Who Is Giving and Why? ACE, TIAA Institute Explore Philanthropic Trends in Higher Education
Published: March 27, 2019

Pulling data from several sources, a new report from ACE and the TIAA Institute examines the roles of economic and demographic forces in higher education philanthropy’s changing landscape.

American higher education received $58.9 billion—the second largest share of $410 billion in total given—in 2017, only behind giving to religion. Further analysis of giving from 2000-2017 reveals trends in who gives to higher education, when they give, and what size gifts they make. 

 


Key questions this paper examines:

  • How are patterns of philanthropy to higher education changing?
  • How do economic and socio-demographic factors explain the changes in giving to higher education over time?
  • What fraction of Americans are giving, how much are they giving overall, and how does this impact higher education?
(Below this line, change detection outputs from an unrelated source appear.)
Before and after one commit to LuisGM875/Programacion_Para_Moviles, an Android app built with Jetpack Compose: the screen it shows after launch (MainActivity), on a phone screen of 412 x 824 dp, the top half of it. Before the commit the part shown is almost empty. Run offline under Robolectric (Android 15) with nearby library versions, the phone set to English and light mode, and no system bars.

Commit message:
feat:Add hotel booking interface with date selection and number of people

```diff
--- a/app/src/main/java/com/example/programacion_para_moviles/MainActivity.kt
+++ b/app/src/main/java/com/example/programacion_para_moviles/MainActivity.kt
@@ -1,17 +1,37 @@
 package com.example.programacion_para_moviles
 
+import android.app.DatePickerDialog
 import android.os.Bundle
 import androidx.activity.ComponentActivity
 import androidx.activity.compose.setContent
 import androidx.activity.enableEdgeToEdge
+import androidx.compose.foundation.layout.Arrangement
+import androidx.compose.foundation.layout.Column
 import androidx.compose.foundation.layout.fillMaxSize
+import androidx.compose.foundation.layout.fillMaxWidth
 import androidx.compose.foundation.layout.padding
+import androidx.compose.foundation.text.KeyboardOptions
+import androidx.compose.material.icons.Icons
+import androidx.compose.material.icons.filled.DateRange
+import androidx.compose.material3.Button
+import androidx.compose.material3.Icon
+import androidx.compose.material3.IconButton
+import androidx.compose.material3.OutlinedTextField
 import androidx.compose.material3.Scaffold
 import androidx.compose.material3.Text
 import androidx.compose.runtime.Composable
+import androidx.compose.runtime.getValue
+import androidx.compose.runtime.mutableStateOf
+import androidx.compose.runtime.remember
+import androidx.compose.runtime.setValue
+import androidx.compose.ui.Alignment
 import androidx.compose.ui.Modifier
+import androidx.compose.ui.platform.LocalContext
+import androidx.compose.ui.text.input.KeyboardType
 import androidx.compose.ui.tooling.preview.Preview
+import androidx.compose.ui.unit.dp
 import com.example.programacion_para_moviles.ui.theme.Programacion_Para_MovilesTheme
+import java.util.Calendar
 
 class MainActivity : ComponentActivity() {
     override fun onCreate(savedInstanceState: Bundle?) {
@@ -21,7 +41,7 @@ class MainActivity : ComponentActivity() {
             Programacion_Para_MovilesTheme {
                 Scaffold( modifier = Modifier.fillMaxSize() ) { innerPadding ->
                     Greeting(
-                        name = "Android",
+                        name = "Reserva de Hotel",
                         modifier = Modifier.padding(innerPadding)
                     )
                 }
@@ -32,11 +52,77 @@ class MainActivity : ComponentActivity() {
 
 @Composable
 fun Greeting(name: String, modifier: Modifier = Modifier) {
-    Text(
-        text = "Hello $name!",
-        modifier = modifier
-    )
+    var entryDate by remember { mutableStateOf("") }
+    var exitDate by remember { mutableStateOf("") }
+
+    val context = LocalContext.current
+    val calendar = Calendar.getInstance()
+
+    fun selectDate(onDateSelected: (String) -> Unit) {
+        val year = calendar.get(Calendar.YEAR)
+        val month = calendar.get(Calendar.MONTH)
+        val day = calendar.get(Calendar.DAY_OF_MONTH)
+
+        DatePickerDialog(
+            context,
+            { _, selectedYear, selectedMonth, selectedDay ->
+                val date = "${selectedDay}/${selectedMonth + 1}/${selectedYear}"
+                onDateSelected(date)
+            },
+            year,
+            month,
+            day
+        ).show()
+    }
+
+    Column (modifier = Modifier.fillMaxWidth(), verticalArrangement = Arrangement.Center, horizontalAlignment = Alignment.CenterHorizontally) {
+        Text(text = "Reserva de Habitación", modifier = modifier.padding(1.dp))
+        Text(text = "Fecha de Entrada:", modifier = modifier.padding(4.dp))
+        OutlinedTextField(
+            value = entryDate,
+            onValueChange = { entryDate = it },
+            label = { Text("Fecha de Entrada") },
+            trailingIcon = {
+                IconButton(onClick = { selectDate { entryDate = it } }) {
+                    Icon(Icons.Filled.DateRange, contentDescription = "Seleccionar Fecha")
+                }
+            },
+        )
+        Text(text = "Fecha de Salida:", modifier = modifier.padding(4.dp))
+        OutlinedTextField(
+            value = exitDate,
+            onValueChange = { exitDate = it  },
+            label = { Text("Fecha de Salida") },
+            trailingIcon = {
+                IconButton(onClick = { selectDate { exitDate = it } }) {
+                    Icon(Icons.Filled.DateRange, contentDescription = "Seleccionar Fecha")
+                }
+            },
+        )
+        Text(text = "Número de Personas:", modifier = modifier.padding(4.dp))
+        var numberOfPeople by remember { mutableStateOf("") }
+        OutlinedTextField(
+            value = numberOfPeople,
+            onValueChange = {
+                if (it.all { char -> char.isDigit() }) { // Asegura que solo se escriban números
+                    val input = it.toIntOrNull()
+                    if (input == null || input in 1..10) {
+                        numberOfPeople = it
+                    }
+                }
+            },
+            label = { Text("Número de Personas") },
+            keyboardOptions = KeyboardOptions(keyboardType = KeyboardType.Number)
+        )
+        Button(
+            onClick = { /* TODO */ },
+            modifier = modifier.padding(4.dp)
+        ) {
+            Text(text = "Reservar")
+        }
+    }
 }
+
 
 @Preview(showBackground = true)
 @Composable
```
The paper was authored by Una Osili, professor of economics and philanthropic studies and associate dean of research and international programs, Indiana University Lilly Family School of Philanthropy. It was made possible by a grant from the TIAA Institute. The paper is part of a broader collaboration between ACE and TIAA Institute to examine trends in philanthropy in support of higher education and to support college and university leaders’ strategic consideration of philanthropy as a financial sustainability tool.
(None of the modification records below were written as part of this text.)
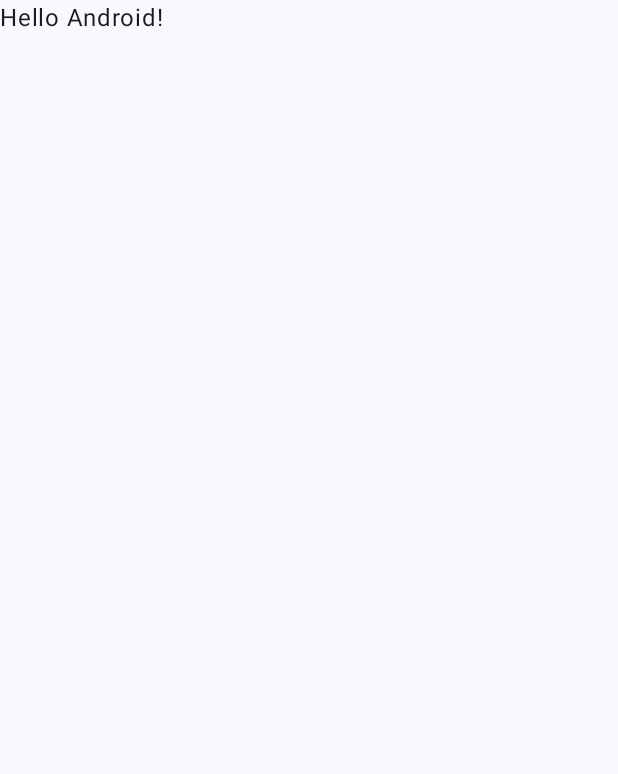
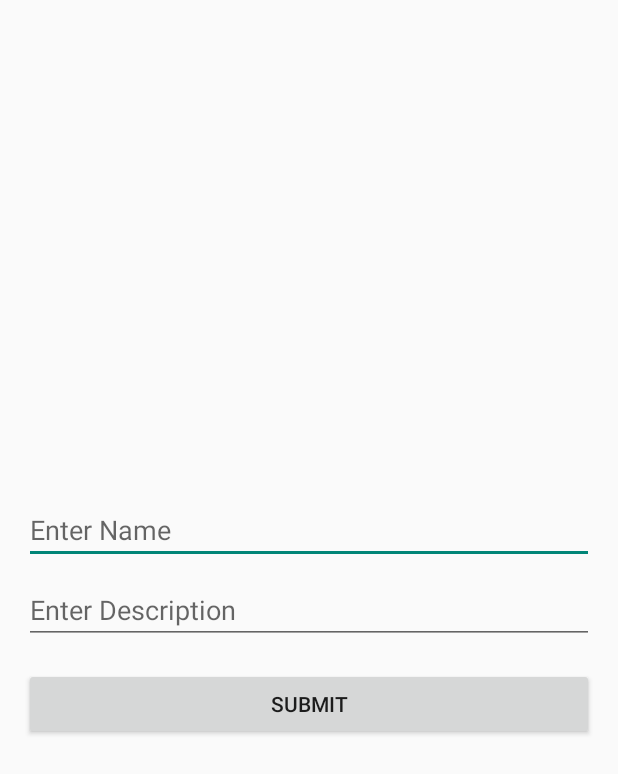
Before and after one commit to Androbhi/testing, an Android app built with Jetpack Compose: the screen it shows after launch (MainActivity), on a phone screen of 412 x 824 dp. Before the commit the part shown is almost empty. Shown: the top 774 px of the screen. Run offline under Robolectric (Android 15) with nearby library versions, the phone set to English and light mode, and no system bars.

Commit message:
espresso test done

```diff
--- a/app/build.gradle.kts
+++ b/app/build.gradle.kts
@@ -63,8 +63,11 @@ dependencies {
     testImplementation("junit:junit:4.12")
     androidTestImplementation(libs.androidx.junit)
     androidTestImplementation(libs.androidx.espresso.core)
+    androidTestImplementation(libs.androidx.espresso.intents)
     androidTestImplementation(platform(libs.androidx.compose.bom))
     androidTestImplementation(libs.androidx.ui.test.junit4)
     debugImplementation(libs.androidx.ui.tooling)
     debugImplementation(libs.androidx.ui.test.manifest)
+    androidTestImplementation(libs.androidx.junit.v114rc01)
+    androidTestImplementation(libs.androidx.junit.ktx)
 }
--- a/app/src/main/AndroidManifest.xml
+++ b/app/src/main/AndroidManifest.xml
@@ -23,6 +23,7 @@
                 <category android:name="android.intent.category.LAUNCHER" />
             </intent-filter>
         </activity>
+        <activity android:name=".DetailsActivity"/>
     </application>
 
 </manifest>
--- a/app/src/main/java/com/android/testing/MainActivity.kt
+++ b/app/src/main/java/com/android/testing/MainActivity.kt
@@ -1,47 +1,25 @@
 package com.android.testing
 
+import android.content.Intent
 import android.os.Bundle
+import android.widget.Button
+import android.widget.EditText
 import androidx.activity.ComponentActivity
-import androidx.activity.compose.setContent
-import androidx.activity.enableEdgeToEdge
-import androidx.compose.foundation.layout.fillMaxSize
-import androidx.compose.foundation.layout.padding
-import androidx.compose.material3.Scaffold
-import androidx.compose.material3.Text
-import androidx.compose.runtime.Composable
-import androidx.compose.ui.Modifier
-import androidx.compose.ui.tooling.preview.Preview
-import com.android.testing.ui.theme.TestingTheme
 
 class MainActivity : ComponentActivity() {
     override fun onCreate(savedInstanceState: Bundle?) {
         super.onCreate(savedInstanceState)
-        enableEdgeToEdge()
-        setContent {
-            TestingTheme {
-                Scaffold(modifier = Modifier.fillMaxSize()) { innerPadding ->
-                    Greeting(
-                        name = "Android",
-                        modifier = Modifier.padding(innerPadding)
-                    )
-                }
-            }
+        setContentView(R.layout.activity_main)
+
+        val btnSubmit = findViewById<Button>(R.id.btnSubmit)
+        val tvName = findViewById<EditText>(R.id.etName)
+        val tvDescription = findViewById<EditText>(R.id.etDescription)
+
+        btnSubmit.setOnClickListener {
+            val intent = Intent(this, DetailsActivity::class.java)
+            intent.putExtra("message", "${tvName.text} ${tvDescription.text}")
+            startActivity(intent)
         }
+
     }
 }
-
-@Composable
-fun Greeting(name: String, modifier: Modifier = Modifier) {
-    Text(
-        text = "Hello $name!",
-        modifier = modifier
-    )
-}
-
-@Preview(showBackground = true)
-@Composable
-fun GreetingPreview() {
-    TestingTheme {
-        Greeting("Android")
-    }
-}
--- /dev/null
+++ b/app/src/main/res/layout/activity_main.xml
@@ -0,0 +1,39 @@
+<?xml version="1.0" encoding="utf-8"?>
+<RelativeLayout xmlns:android="http://schemas.android.com/apk/res/android"
+
+    android:layout_width="match_parent"
+    android:layout_height="match_parent">
+
+    <LinearLayout
+        android:layout_width="match_parent"
+        android:layout_height="match_parent"
+        android:gravity="center_vertical"
+        android:orientation="vertical">
+
+        <EditText
+            android:id="@+id/etName"
+            android:layout_width="match_parent"
+            android:layout_height="wrap_content"
+            android:layout_marginHorizontal="16dp"
+            android:hint="Enter Name" />
+
+        <EditText
+            android:id="@+id/etDescription"
+            android:layout_width="match_parent"
+            android:layout_height="wrap_content"
+            android:layout_marginHorizontal="16dp"
+            android:layout_marginTop="8dp"
+            android:hint="Enter Description" />
+
+        <Button
+            android:id="@+id/btnSubmit"
+            android:layout_width="match_parent"
+            android:layout_height="wrap_content"
+            android:layout_marginHorizontal="16dp"
+            android:layout_marginTop="16dp"
+            android:text="Submit" />
+
+    </LinearLayout>
+
+
+</RelativeLayout>
--- a/gradle/libs.versions.toml
+++ b/gradle/libs.versions.toml
@@ -1,19 +1,24 @@
 [versions]
 agp = "8.4.0"
+androidxJunit = "1.1.4-rc01"
 kotlin = "1.9.0"
 coreKtx = "1.10.1"
 junit = "4.13.2"
 junitVersion = "1.1.5"
 espressoCore = "3.5.1"
+espressoIntents = "3.5.1"
 lifecycleRuntimeKtx = "2.6.1"
 activityCompose = "1.8.0"
 composeBom = "2023.08.00"
 
 [libraries]
 androidx-core-ktx = { group = "androidx.core", name = "core-ktx", version.ref = "coreKtx" }
+androidx-junit-ktx = { module = "androidx.test.ext:junit-ktx", version.ref = "androidxJunit" }
+androidx-junit-v114rc01 = { module = "androidx.test.ext:junit", version.ref = "androidxJunit" }
 junit = { group = "junit", name = "junit", version.ref = "junit" }
 androidx-junit = { group = "androidx.test.ext", name = "junit", version.ref = "junitVersion" }
 androidx-espresso-core = { group = "androidx.test.espresso", name = "espresso-core", version.ref = "espressoCore" }
+androidx-espresso-intents = { group = "androidx.test.espresso", name = "espresso-intents", version.ref = "espressoIntents" }
 androidx-lifecycle-runtime-ktx = { group = "androidx.lifecycle", name = "lifecycle-runtime-ktx", version.ref = "lifecycleRuntimeKtx" }
 androidx-activity-compose = { group = "androidx.activity", name = "activity-compose", version.ref = "activityCompose" }
 androidx-compose-bom = { group = "androidx.compose", name = "compose-bom", version.ref = "composeBom" }
```
Also changed, not shown: app/src/main/java/com/android/testing/DetailsActivity.kt (added, +17 -0 lines), app/src/main/res/layout/activity_details.xml (added, +23 -0 lines), 1 other file.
You can also click here to hear an audiocast from Amy Holmes, program director at Rockefeller Philanthropy Advisors, during a session at ACE2018 called “Trends in Private Foundation Giving to Colleges and Universities,” also made possible by TIAA Institute.